At Lake Clark’s Silver Salmon Creek, the month of August means action--and lots of it.  At this time of year, bears need approximately 20,000 calories a day to put on the extra weight they require for going into winter “sleep.”  When the tide was right, we stationed ourselves in a position to photograph the bears chasing the fish right in front of us.  When a salmon swam by, 500 pounds of long wet fur and mighty muscle would explode into the shallow water.  Some bears would pin the fish to the bottom with their long sharp claws.  Others simply grabbed the prey with their mouth, coming up with their trophy dangling from their jaws and flipping back and forth.  Check out the slide show—the pictures tell it all! 

Many of you who have been to Lake Clark will remember a bear known as “Looper.” For two years we hardly saw her; in 2014 we spotted her for less than one minute during an entire week.  This year was different.  Looper was back—tanned, rested and ready!  She must be at least 100 pounds heavier and really looking good.  Not having cubs to worry about seems to have been to her benefit.  Hopefully, she bred this summer and we will see her at Homestead Lodge next year with her spring cubs in tow.

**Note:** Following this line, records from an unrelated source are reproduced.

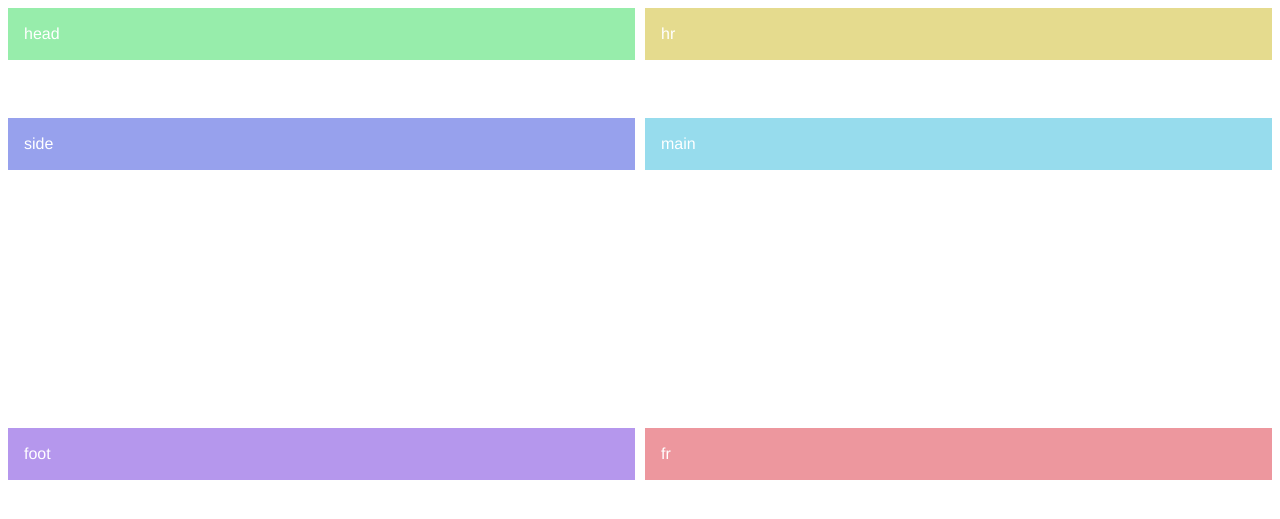
Repository: SamirIngley/html-semantic
Page: templates/grid.html
The author's editor kept a copy of each file at every save. The page is drawn from the files as they stood at one save, then again after the next save.
The browser window is 1280 px wide. The pictures show the whole page.

Above is the page before, as saved 2020-02-04 17:14:32.

After the next save:
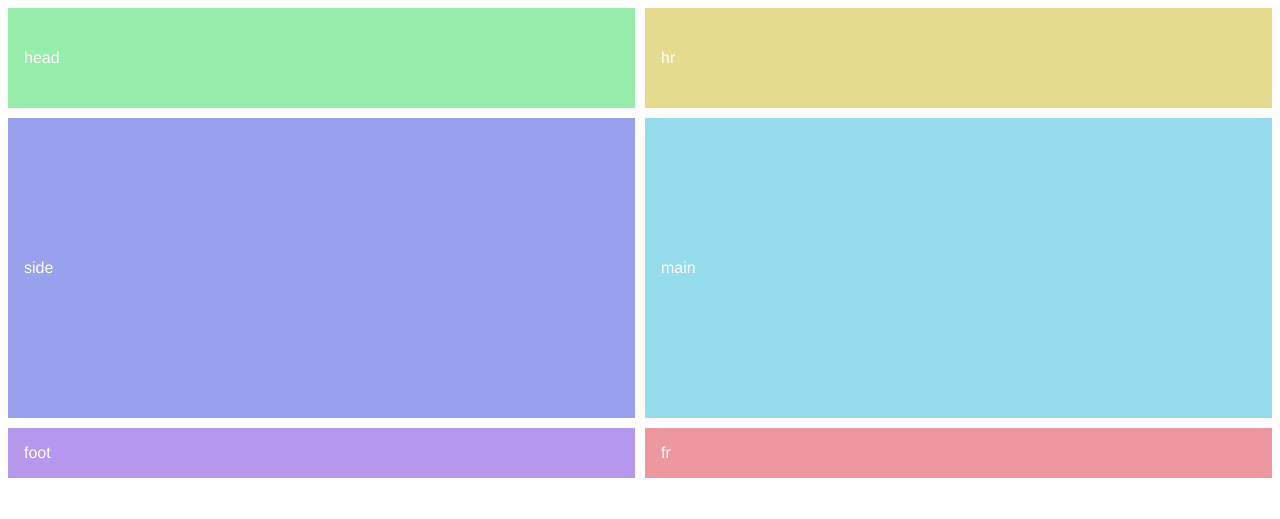
Saved 6 s later.
--- a/templates/grid.html
+++ b/templates/grid.html
@@ -52,7 +52,7 @@
     display: flex;
     justify-content: space-between;
     align-items: center;
-    height: 20px;
+    /* height: 20px; */
   }
 
   .header {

If you are looking for action, adventure, great food, wonderful lodging and knowledgeable guides, all in a pristine Alaskan wilderness, this trip is for you.  I just got back and I’m already looking forward to next year!